Cushing's Disease, or Hyperadrenocorticism, is a disorder of the endocrine system, where the adrenal glands release too much cortisol (a natural steroid).

What causes it?

Cortisol is sometimes called "the stress hormone", because it is released in the body in times of stress (physical or mental/emotional). It is produced in the adrenal glands, but these are themselves controlled by the pituitary gland, which releases a hormone called ACTH (adrenocorticotropic hormone) telling the adrenals to make more cortisol. If an adrenal gland malfunctions and starts making excessive amounts of cortisol, or if the pituitary malfunctions and releases excessive amounts of ACTH, the result is the same. In most cases, these are due to secreting tumours (about 85% are in the pituitary, so-called Pituitary Cushing's). There is another form of the disease too, called Iatrogenic Cushing's, which is due to excessively high doses of artificial steroids.

What dogs are at risk?

The disease usually affects adult to elderly dogs.

What are the symptoms?

The symptoms of any kind of Cushing's are the same; as steroids affect a wide range of different systems, Cushing's can have a wide range of different effects. Common symptoms, however, include: (1) Increased thirst and increased urination. (2) Increased hunger. (3) Hair loss, usually causing bald patches on both flanks. (4) Muscle loss and fat redistribution, resulting in a "pot-bellied" appearance. (5) Increased susceptibility to infection (especially urinary tract and skin). (6) Increased susceptibility to diabetes mellitus. (7) Lethargy. (8) Dislike of heat or hot weather. (9) Increased breathing rate, and often increased panting.

How is it diagnosed?

Although the symptoms are quite characteristic, unfortunately there is no test that is 100% accurate in diagnosing Cushing's Disease. The most commonly used tests are: (1) The Urine Cortisol to Creatinine Ratio (UCCR) Test. This is very good as a screening test, but gives lots of false positive results (in other words, you may get a positive result even if the dog doesn't have Cushing's, but it's very unlikely you'll get a negative test if it does). (2) The ACTH Stimulation Test, which works by measuring the response of the adrenal glands to the ACTH hormone. (3) The Dexamethasone Suppression Test (in High and Low Dose forms), which looks to see whether adrenal function is reduced when additional steroids are introduced to the body, which it should be but isn't in Cushing's. The High Dose test can also distinguish between Pituitary and Adrenal Cushing's.

How can it be treated or managed?

The standard treatment is with medications that temporarily suppress the adrenal gland's ability to make cortisol; with the proper dose, cortisol levels can be managed and kept within the proper range.
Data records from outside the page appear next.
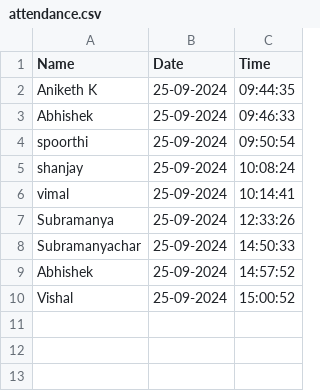
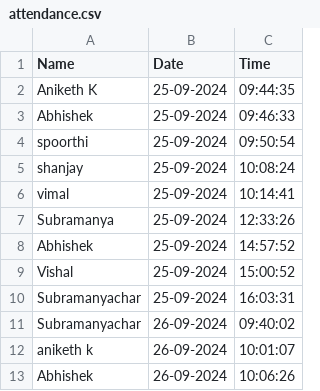
Before and after one commit to subramanyachar/face-recog-1, a CSV file: attendance.csv, drawn as a sheet.

```diff
--- a/attendance.csv
+++ b/attendance.csv
@@ -7,4 +7,7 @@ spoorthi,25-09-2024,09:50:54
 Subramanya,25-09-2024,12:33:26
-Subramanyachar,25-09-2024,14:50:33
 Abhishek,25-09-2024,14:57:52
 Vishal,25-09-2024,15:00:52
+Subramanyachar,25-09-2024,16:03:31
+Subramanyachar,26-09-2024,09:40:02
+aniketh k,26-09-2024,10:01:07
+Abhishek,26-09-2024,10:06:26
```
Also changed, not shown: 34 other files.
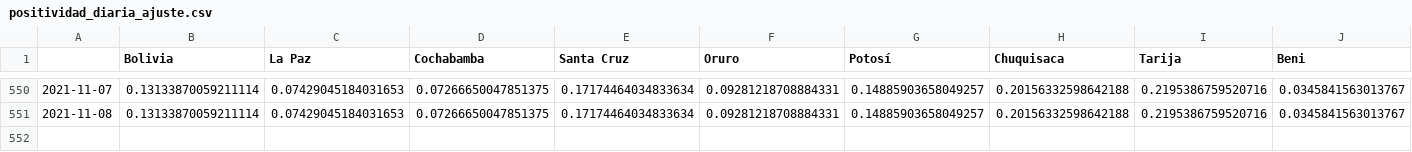
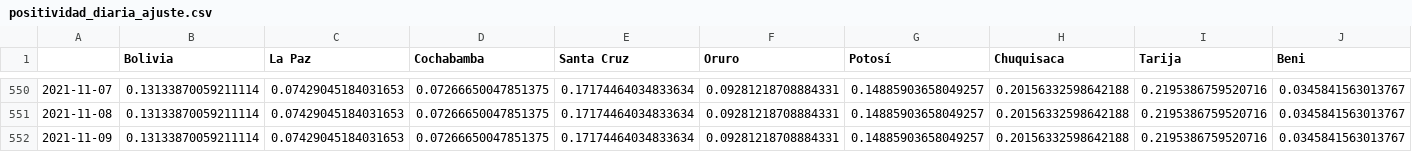
Before and after one commit to dquintani/covid, a CSV file: positividad_diaria_ajuste.csv, drawn as a sheet; only a part is shown, gaps mark what is left out; rows hold the shown columns only; the diff names each change by its address in the sheet, - before the commit and + after, or states it on an @@ line.

```diff
--- a/positividad_diaria_ajuste.csv
+++ b/positividad_diaria_ajuste.csv
+row 552: 2021-11-09 | 0.13133870059211114 | 0.07429045184031653 | 0.07266650047851375 | 0.17174464034833634 | 0.09281218708884331 | 0.14885903658049257 | 0.20156332598642188 | 0.2195386759520716 | 0.0345841563013767
```
Also changed, not shown: activos.csv, casos_acumulados.csv, 15 other files.
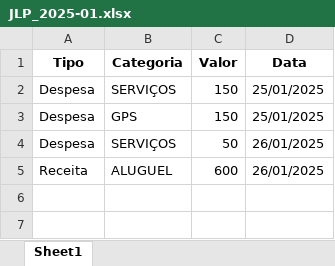
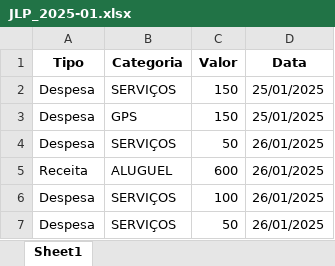
Before and after one commit to LuizHillebrande/Controle_condominio, an Excel workbook: JLP_2025-01.xlsx, sheet Sheet1, drawn as a sheet; values as stored, in another font and other column widths than the file's, no borders; the diff names each change by its address in the sheet, - before the commit and + after, or states it on an @@ line.

```diff
--- a/JLP_2025-01.xlsx (sheet Sheet1)
+++ b/JLP_2025-01.xlsx (sheet Sheet1)
+row 6: Despesa | SERVIÇOS | 100 | 26/01/2025
+row 7: Despesa | SERVIÇOS | 50 | 26/01/2025
```
Also changed, not shown: GV_2025-01.xlsx, 2 other files.
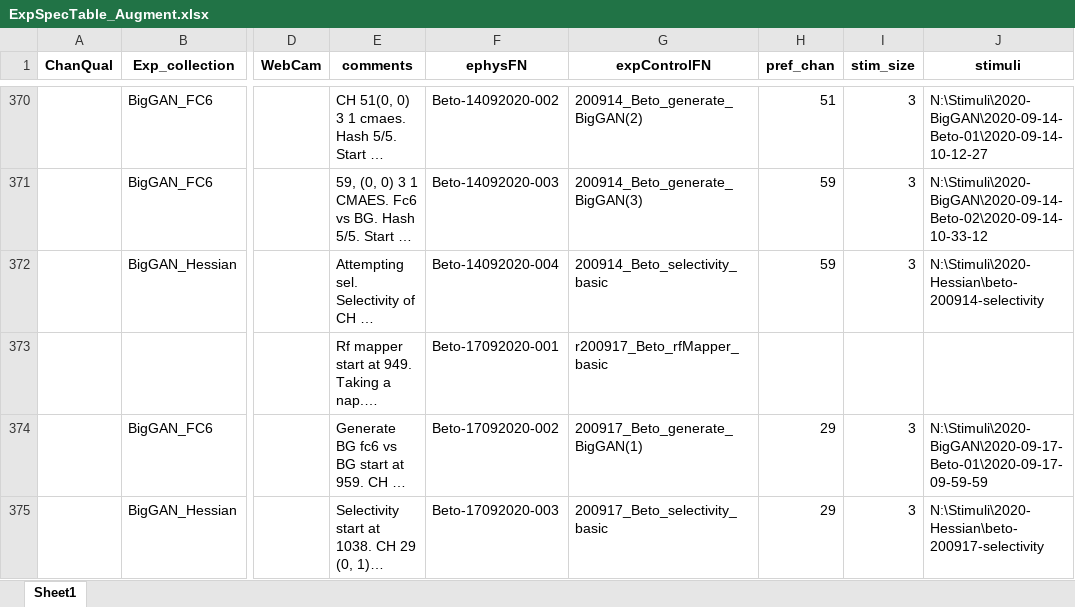
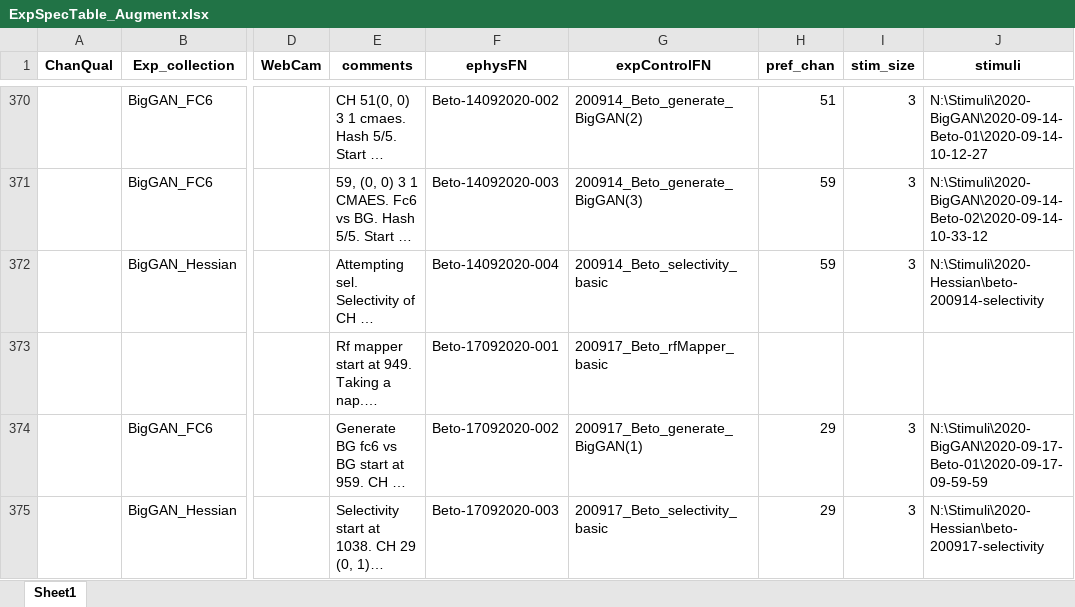
Before and after one commit to Animadversio/Monkey_Visual_Experiment_Data_Processing, an Excel workbook: ExpSpecTable_Augment.xlsx, sheet Sheet1, drawn as a sheet; only a part is shown, gaps mark what is left out; long unchanged cells end in …; values as stored, in another font and other column widths than the file's, no borders; the diff covers the shown part only; the diff names each change by its address in the sheet, - before the commit and + after, or states it on an @@ line.

```diff
--- a/ExpSpecTable_Augment.xlsx (sheet Sheet1)
+++ b/ExpSpecTable_Augment.xlsx (sheet Sheet1)
-G373 (expControlFN): r200917_Beto_rfMapper_basic
+G373 (expControlFN): 200917_Beto_rfMapper_basic
```
Also changed, not shown: 28 added rows elsewhere in this sheet, Exp_Record_Alfa.xlsx.
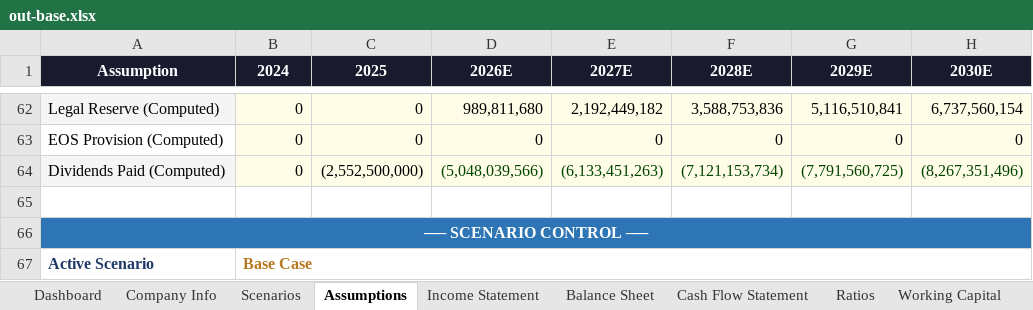
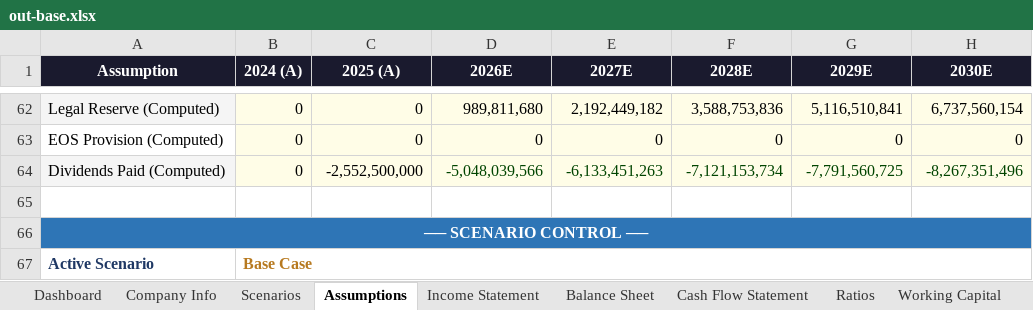
Before and after one commit to tylerharrrb-glitch/3-Statement-Model-Engine, an Excel workbook: out-base.xlsx, sheet Assumptions, drawn as a sheet; only a part is shown, gaps mark what is left out; values as stored, in another font and other column widths than the file's, no borders; the diff names each change by its address in the sheet, - before the commit and + after, or states it on an @@ line.

```diff
--- a/out-base.xlsx (sheet Assumptions)
+++ b/out-base.xlsx (sheet Assumptions)
-B1: 2024
+B1: 2024 (A)
-C1: 2025
+C1: 2025 (A)
-C64 (2025 (A)): (2,552,500,000)
+C64 (2025 (A)): -2,552,500,000
-D64 (2026E): (5,048,039,566)
+D64 (2026E): -5,048,039,566
-E64 (2027E): (6,133,451,263)
+E64 (2027E): -6,133,451,263
-F64 (2028E): (7,121,153,734)
+F64 (2028E): -7,121,153,734
-G64 (2029E): (7,791,560,725)
+G64 (2029E): -7,791,560,725
-H64 (2030E): (8,267,351,496)
+H64 (2030E): -8,267,351,496
```
Also changed, not shown: sheet Cash Flow Statement, sheet Working Capital, sheet Historical Data, sheet Debt Schedule, sheet Income Statement, 1 other file.
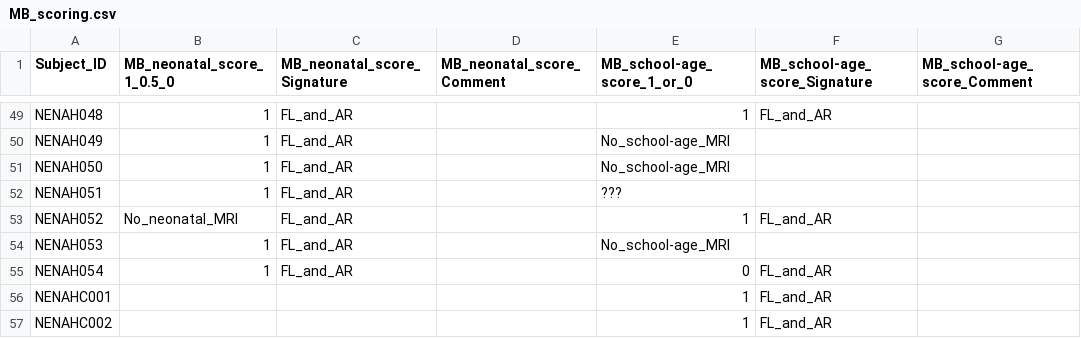
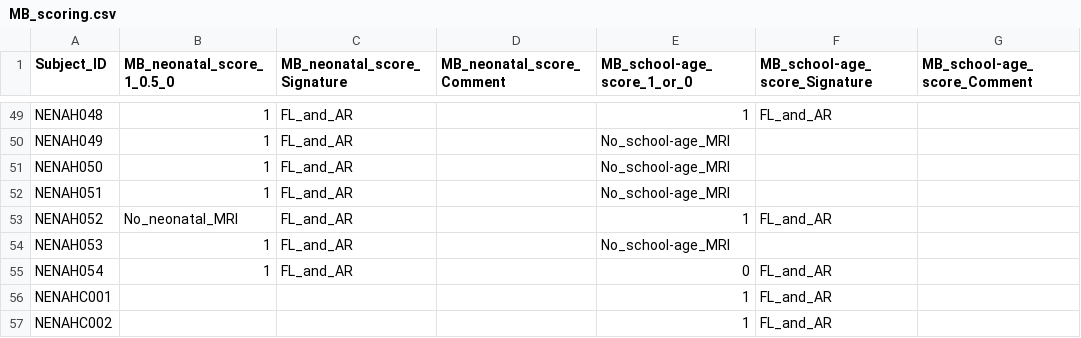
Before and after one commit to sotnir/NENAH-BIDS, a CSV file: QC/MB_scoring.csv, drawn as a sheet; only a part is shown, gaps mark what is left out.

Commit message:
updating

```diff
--- a/QC/MB_scoring.csv
+++ b/QC/MB_scoring.csv
@@ -51,3 +51,3 @@ NENAH049,1,FL_and_AR,,No_school-age_MRI,,
 NENAH050,1,FL_and_AR,,No_school-age_MRI,,
-NENAH051,1,FL_and_AR,,???,,
+NENAH051,1,FL_and_AR,,No_school-age_MRI,,
 NENAH052,No_neonatal_MRI,FL_and_AR,,1,FL_and_AR,
```
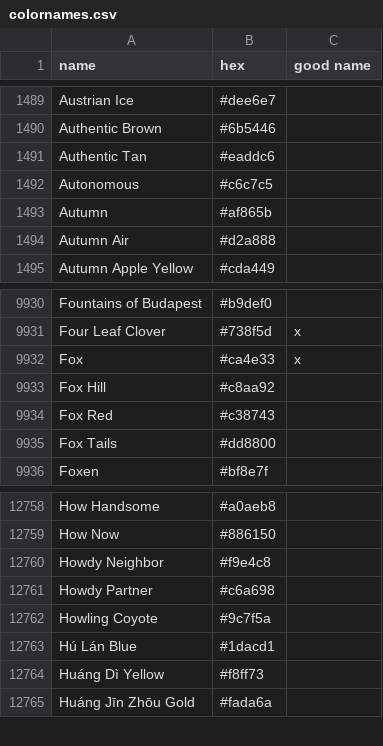
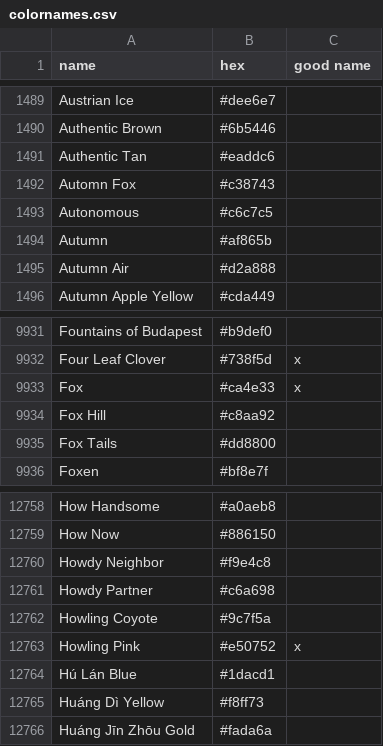
Before and after one commit to meodai/color-names, a CSV file: src/colornames.csv, drawn as a sheet; only a part is shown, gaps mark what is left out.

Commit message:
feat(colors): adds new user-submitted colors

```diff
--- a/src/colornames.csv
+++ b/src/colornames.csv
@@ -1491,2 +1491,3 @@ Authentic Brown,#6b5446,
 Authentic Tan,#eaddc6,
+Automn Fox,#c38743,
 Autonomous,#c6c7c5,
@@ -9933,3 +9934,2 @@ Fox,#ca4e33,x
 Fox Hill,#c8aa92,
-Fox Red,#c38743,
 Fox Tails,#dd8800,
@@ -12762,2 +12762,3 @@ Howdy Partner,#c6a698,
 Howling Coyote,#9c7f5a,
+Howling Pink,#e50752,x
 Hú Lán Blue,#1dacd1,
```
Also changed, not shown: dist/colornames.bestof.csv, dist/colornames.csv, 20 other files.
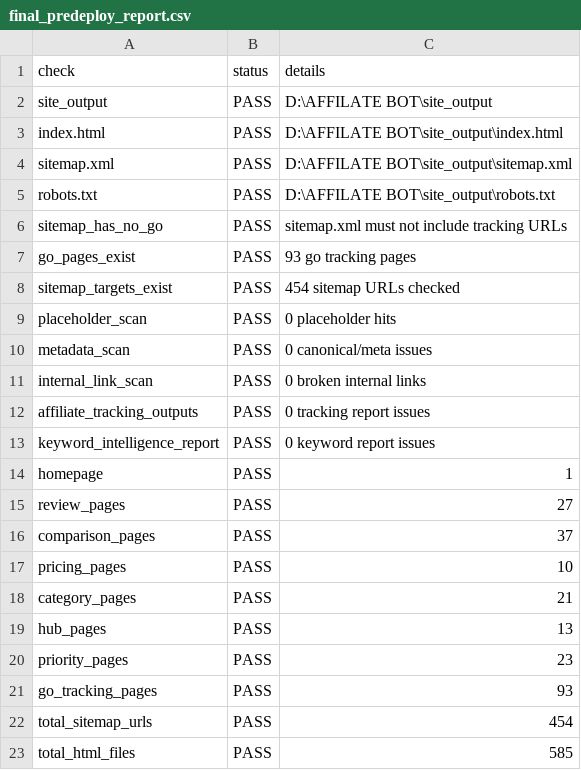
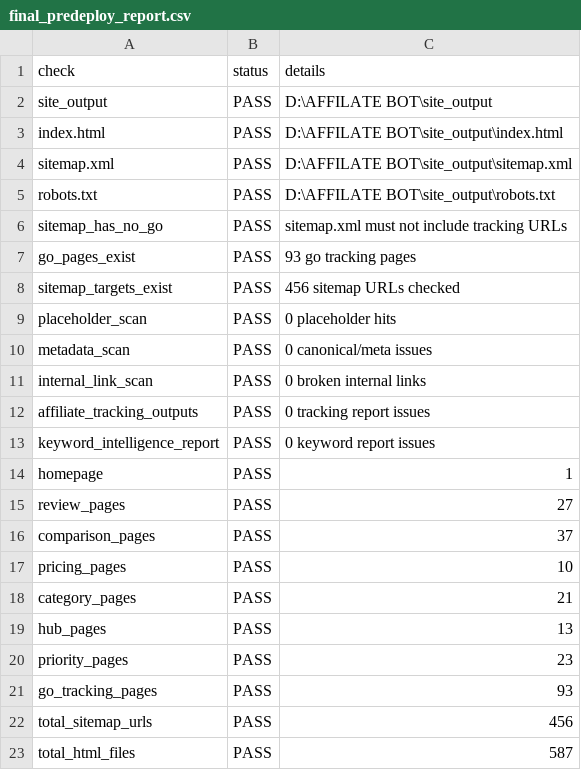
Before and after one commit to tuanpk1977/affiliate-bot, a CSV file: data/final_predeploy_report.csv, drawn as a sheet.

```diff
--- a/data/final_predeploy_report.csv
+++ b/data/final_predeploy_report.csv
@@ -7,3 +7,3 @@ sitemap_has_no_go,PASS,sitemap.xml must not include tracking URLs
 go_pages_exist,PASS,93 go tracking pages
-sitemap_targets_exist,PASS,454 sitemap URLs checked
+sitemap_targets_exist,PASS,456 sitemap URLs checked
 placeholder_scan,PASS,0 placeholder hits
@@ -21,3 +21,3 @@ priority_pages,PASS,23
 go_tracking_pages,PASS,93
-total_sitemap_urls,PASS,454
-total_html_files,PASS,585
+total_sitemap_urls,PASS,456
+total_html_files,PASS,587
```
Also changed, not shown: data/audience_growth_report.csv, data/seo_audit_report.csv, 15 other files.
The active ingredient in these tablets is trilostane, and they are licensed for use in dogs. There is another, related, drug, that permanently destroys the adrenal tissue (mitotane), but this is not licensed and is rarely used, because even a very slight overdose could lead to Addison's Disease.

Can it be prevented?

No, there is no preventative treatment known.